Johan (also Jan) Hendrik (also Henry, Henri) Junius, journalist, naval officer and student in literature and philosophy, was the son of Reverend Franciscus J.J.A. Junius and his wife Anna M.T.B. Junius, born Vietor. He came to the Cape Colony from the Netherlands in 1860 and in March the next year married Sara Helena Keppel Hesselink in Cape Town. She was an author under the pseudonym "Mimosa". They had two sons and two daughters. One of the daughters, Egberdina Anna (Daisy) Junius, became a well-known author in the Netherlands. The family lived in Prince Albert in 1861 but by 1863 had moved to Letjiesbos, near Beaufort West, where Junius was for some time the editor of the Beaufort West Courier. His wife and children returned to the Netherlands towards the end of the eighteen-eighties, leaving him behind.

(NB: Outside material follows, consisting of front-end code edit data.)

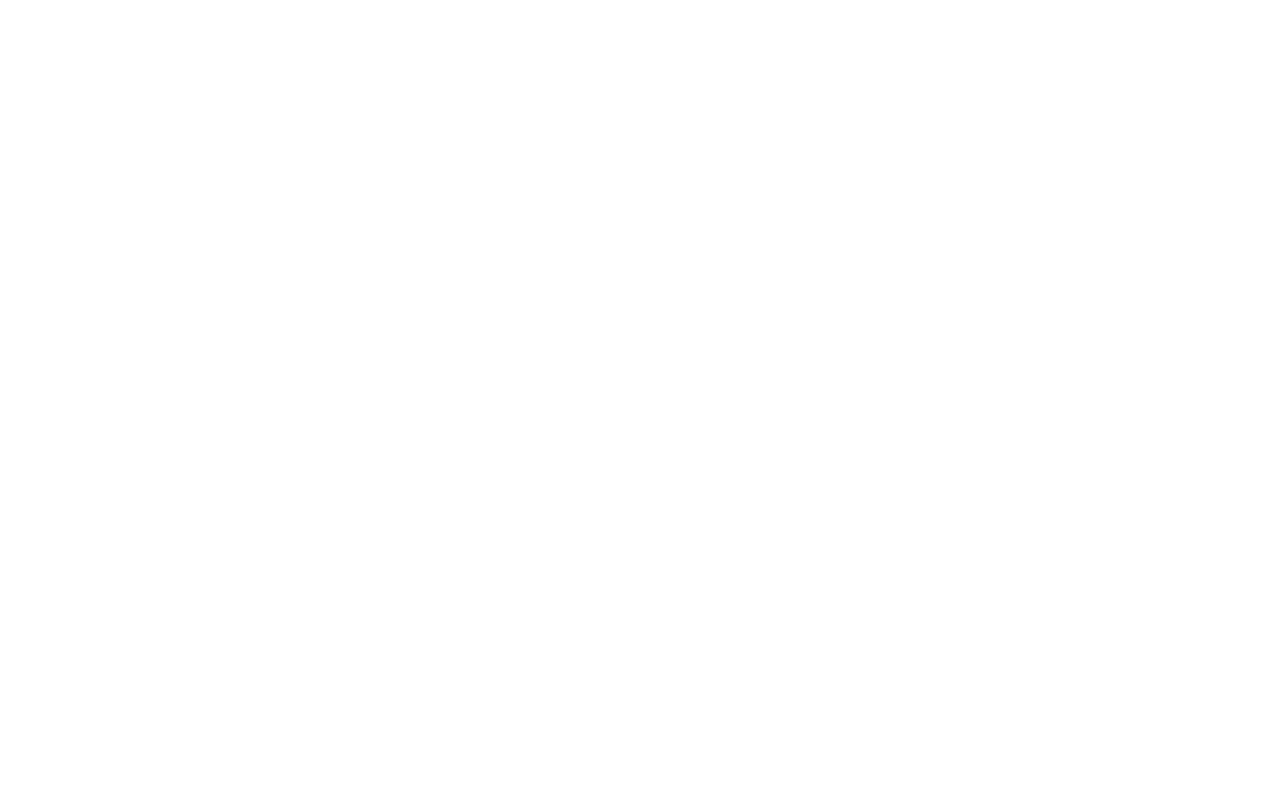
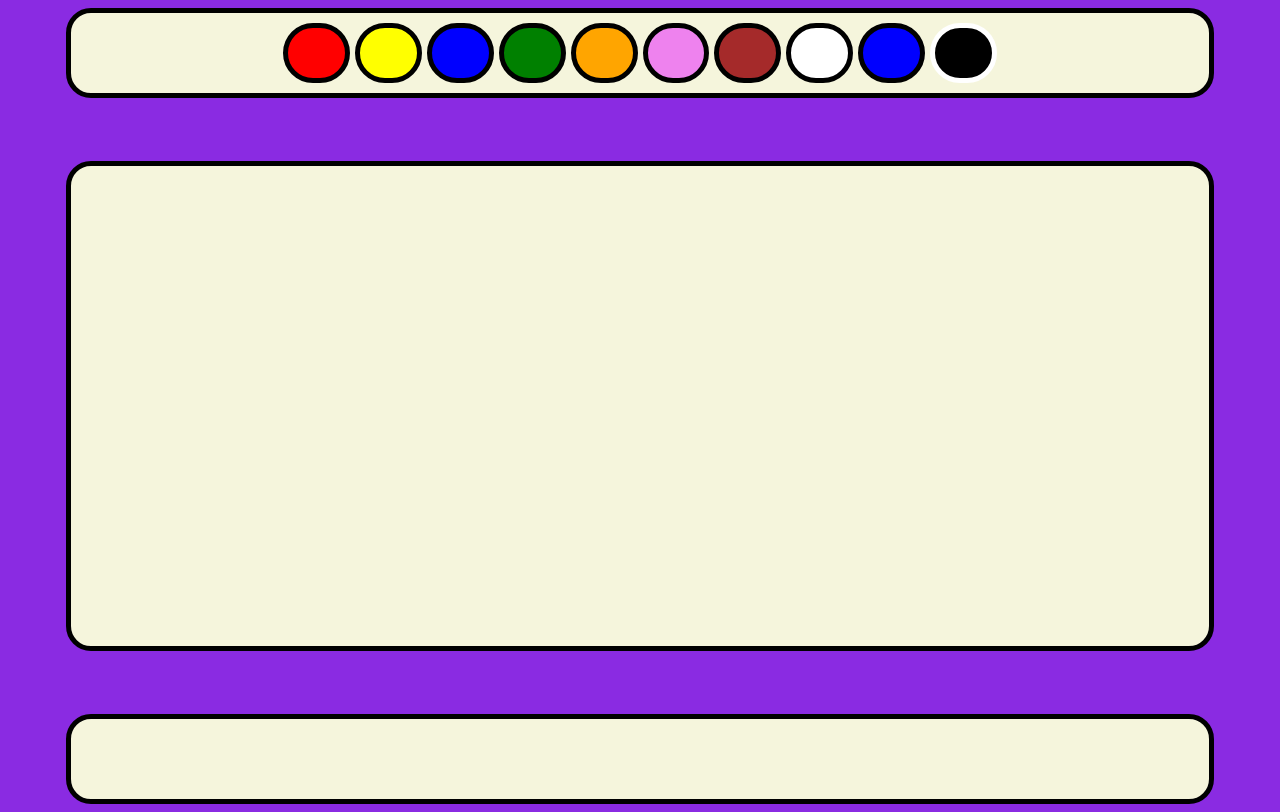
Before and after one commit to karime0ual112003-design/Lm_paint, a plain HTML site: page index.html in a window 1280 px wide. Drawn offline with Linux system fonts and the light colour scheme.

Commit message:
csscomit

```diff
--- /dev/null
+++ b/cssyscript/style.css
@@ -0,0 +1,128 @@
+body{
+
+    background-color: blueviolet;
+}
+.herramientas{
+    display: flex;
+    background-color: beige;
+    justify-content: center;
+    align-items: center;
+    width: 90%;
+    height: 80px;
+    border-radius: 25px;
+    margin : auto;
+    border-radius: black;
+    border-style: solid;
+    border-width: 5px;
+}
+.rojo{
+
+    background-color: red;
+    border-color: black;
+    border-style: solid;
+    border-width: 5px;
+    width: 5%;
+    height: 50px;
+    border-radius: 50px;
+}
+.amarillo{
+    margin-left: 5px;
+    background-color: yellow;
+    width: 5%;
+    height: 50px;
+    border-radius: 50px;
+    border-color: black;
+    border-style: solid;
+    border-width: 5px;
+}
+.morado{
+    margin-left: 5px;
+    background-color: violet;
+    width: 5%;
+    height: 50px;
+    border-radius: 50px;
+    border-color: black;
+    border-style: solid;
+    border-width: 5px;
+}
+.verde{
+    margin-left: 5px;
+    background-color: green;
+    width: 5%;
+    height: 50px;
+    border-radius: 50px;
+    border-color: black;
+    border-style: solid;
+    border-width: 5px;
+}
+.naranja{
+    margin-left: 5px;
+    background-color: orange;
+    width: 5%;
+    height: 50px;
+    border-radius: 50px;
+    border-color: black;
+    border-style: solid;
+    border-width: 5px;
+}
+.negro{
+    margin-left: 5px;
+    background-color: black;
+    width: 5%;
+    height: 50px;
+    border-radius: 500000px;
+    border-color: rgb(255, 255, 255);
+    border-style: solid;
+    border-width: 5px;
+}
+
+.blanco{
+    margin-left: 5px;
+    background-color:white;
+    width: 5%;
+    height: 50px;
+    border-radius: 50px;
+    border-color: black;
+    border-style: solid;
+    border-width: 5px;
+}
+.azul{
+    margin-left: 5px;
+    background-color: blue;
+    width: 5%;
+    height: 50px;
+    border-radius: 50px;
+    border-color: black;
+    border-style: solid;
+    border-width: 5px;
+}
+.marron{
+    margin-left: 5px;
+    background-color: brown;
+    width: 5%;
+    height: 50px;
+    border-radius: 50px;
+    border-color: black;
+    border-style: solid;
+    border-width: 5px;
+}
+
+.pincel{
+img
+}
+.grossor{
+
+}
+.Bloquededibujo{
+   display: flex;
+    background-color: beige;
+    justify-content: center;
+    align-items: center;
+    width: 90%;
+    height: 60vh;
+    margin: 5% auto;
+    border-radius: black;
+    border-style: solid;
+    border-width: 5px;
+    border-radius: 25px;
+    }
--- a/index.html
+++ b/index.html
@@ -4,9 +4,10 @@
     <meta charset="UTF-8">
     <meta name="viewport" content="width=device-width, initial-scale=1.0">
     <title>Document</title>
+    <link rel="stylesheet" href="/cssyscript/style.css">
 </head>
 <body>
-    <div class ="paint">
+
         <div class="herramientas">
         <div class="rojo"></div>
         <div class="amarillo"></div>
@@ -17,10 +18,16 @@
         <div class="marron"></div>
         <div class="blanco"></div>
         <div class="azul"></div>
+        <div class="negro"></div>
+
+        </div>
+
+        <div class = "Bloquededibujo"></div>
+        <div class="herramientas">
         <div class = "pincel"></div>
         <div class="grossor"></div>
-        <div class = "Bloque de dibujo"></div>
         </div>
-    </div>
+
+
 </body>
 </html>
```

In 1882 Junius published a book, De kolonien en staten van Zuid-Afrika (The colonies and states of South Africa), which was a guide for potential settlers. It included an extensive geographical register. Meanwhile he had visited a cave at Wonderfontein, near Carletonville, Transvaal, which he described in a paper in the Tydschrift van het Koningklijk Nederlandsch Aardrijkskundig Genootschap (1883, Vol. 7, pp. 108-116). He produced two further books. One of these, Zonnig Afrika (Sunny Africa, Haarlem 1892) was written in collaboration with either his wife or his daughter Daisy and dealt with his travels and experiences in the Prince Albert and Beaufort West districts. The other, Het leven in Zuid-Afrika (Life in South Africa; Amsterdam, 1896) was probably a later edition of an undated book first published in about 1871.